The “Collaboration Spectrum” that the Tamarack Institute has developed shows the continuum of ways in which organizations interact, with collaboration at the high end of that continuum.

The Collaboration Spectrum (from least to greatest)

1.     Compete – competition for clients, resources, partners, public attention

2.     Co-exist – no systematic connection between agencies

3.     Communicate – inter-agency information sharing (e.g., networking)

4.     Cooperate – as needed; often informal; interaction on discrete activities or projects

5.     Coordinate – organizations systematically adjust and align work with each other for greater outcomes

6.     Collaborate – longer term interaction based on shared mission, goals; shared decision-makers and resources

7.     Integrate – fully integrated programs, planning, funding

Collaboration goes well beyond sharing information, making referrals or even interacting on specific activities. It requires parties to come together on equal terms to develop a shared vision and goals, and to share decision-making and resources.

Where on the spectrum do your efforts typically fall? If yours is like most agencies, there are probably elements of competing, co-existing, communicating and cooperating in how you function. If you’re lucky (or, more likely, been extremely intentional about this), you are coordinating your programs and services with those of other organizations. It’s rare to see interactions reach the level of collaboration or integration.

And that’s a huge shame, because real collaboration can enable bigger goals and greater impact than is possible through the work of any single agency. So what stops us? What gets in the way of collaboration?

Based on my experience, there are three fundamental challenges that get in the way of collaboration. Each of them requires an adjustment not only in how we do our work, but also in the way we think about and approach our work — they are culture shifts in how most organizations currently operate.

Three culture shifts needed for collaboration

Moving from competition to trust – Being part of a collaborative means having to give up some autonomy in decision making and being willing to share the credit. Relinquishing that control requires a deep level of trust among the partners. This is essential to building the strong relationships needed for successful collaboration, but challenging when organizations are competing for resources.

Moving from silos to systems – That competition for resources also encourages agencies to operate within silos, with every organization focused on achieving its mission and distinguishing what makes it unique. Unfortunately, functioning this way is not conducive to getting out of their silos to look at how each fits into the bigger picture — to look at problems at a systems level.

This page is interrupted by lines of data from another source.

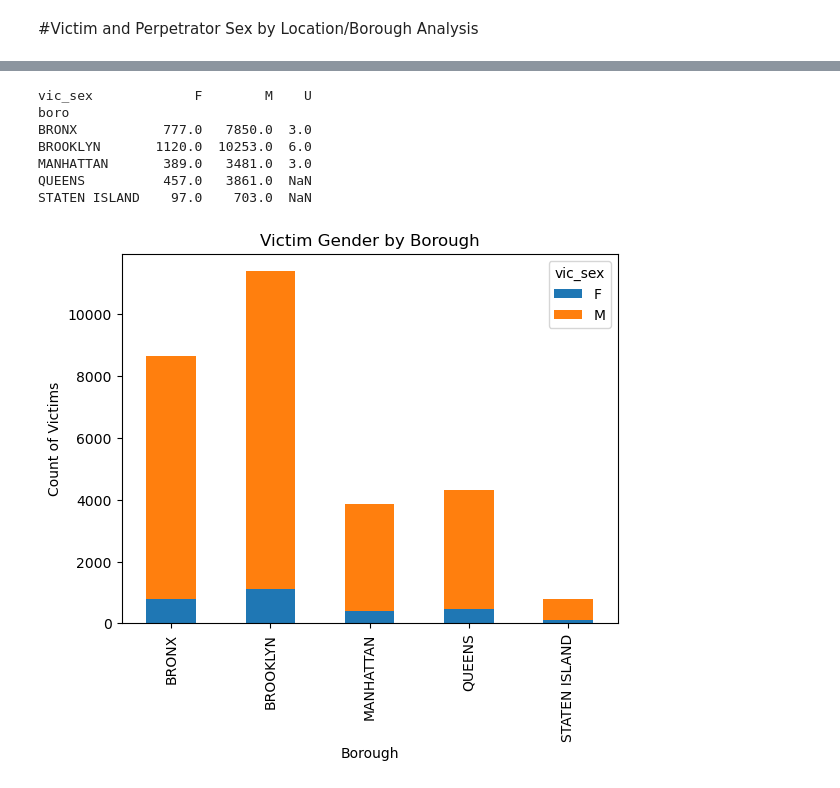
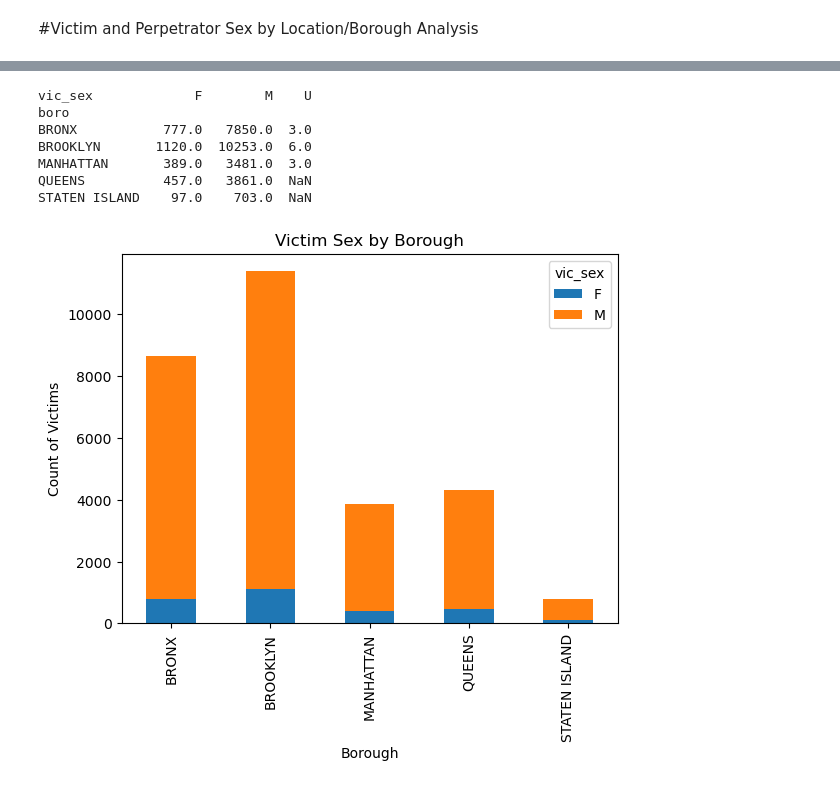
Before and after one commit to jenellecodes/NYC-Causes-of-Death-Analysis, a Jupyter notebook: notebooks/sarah_eda.ipynb, the cells around one changed output, grey strips where cells are left out. Cells and saved outputs as stored; diff of their text form; code cells hidden in the pictures.

```diff
--- a/notebooks/sarah_eda.ipynb
+++ b/notebooks/sarah_eda.ipynb
@@ -226,25 +232,25 @@ VIDEO STORE                   NaN   NaN     7.0    NaN
 # %%
 pivot_vic_sex_by_boro = df.pivot_table(values= 'Unnamed: 0', index = 'boro', columns='vic_sex', aggfunc='size')
 print(pivot_vic_sex_by_boro)
 
 pivot_vic_sex_by_boro = pivot_vic_sex_by_boro.reindex(columns=valid_sex, fill_value=0)
 
 pivot_vic_sex_by_boro.plot.bar(stacked=True)
 
-plt.title('Victim Gender by Borough')
+plt.title('Victim Sex by Borough')
 plt.xlabel('Borough')
 plt.xticks(rotation=90)
 plt.ylabel('Count of Victims')
 plt.show()
 # %% [output]
 vic_sex             F        M    U
 boro
 BRONX           777.0   7850.0  3.0
 BROOKLYN       1120.0  10253.0  6.0
 MANHATTAN       389.0   3481.0  3.0
 QUEENS          457.0   3861.0  NaN
 STATEN ISLAND    97.0    703.0  NaN
-[figure, old version]
+[figure, new version]
 # %%
 pivot_perp_sex_by_boro = df.pivot_table(values= 'Unnamed: 0', index = 'boro', columns='perp_sex', aggfunc='size')
 print(pivot_perp_sex_by_boro)
```
Also changed, not shown: parts of 7 cells of this notebook.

From linear to adaptive thinking – We’re programmed to think in terms of step-by-step processes; logic models and traditional planning templates encourage and support this. Linear thinking works for program-level planning, but addressing the types of complex problems that call for collaborative solutions requires adaptability and a willingness to experiment.

In future posts, I’ll look at each of these culture shifts – moving from competition to trust, from silos to systems, and from linear to adaptive thinking.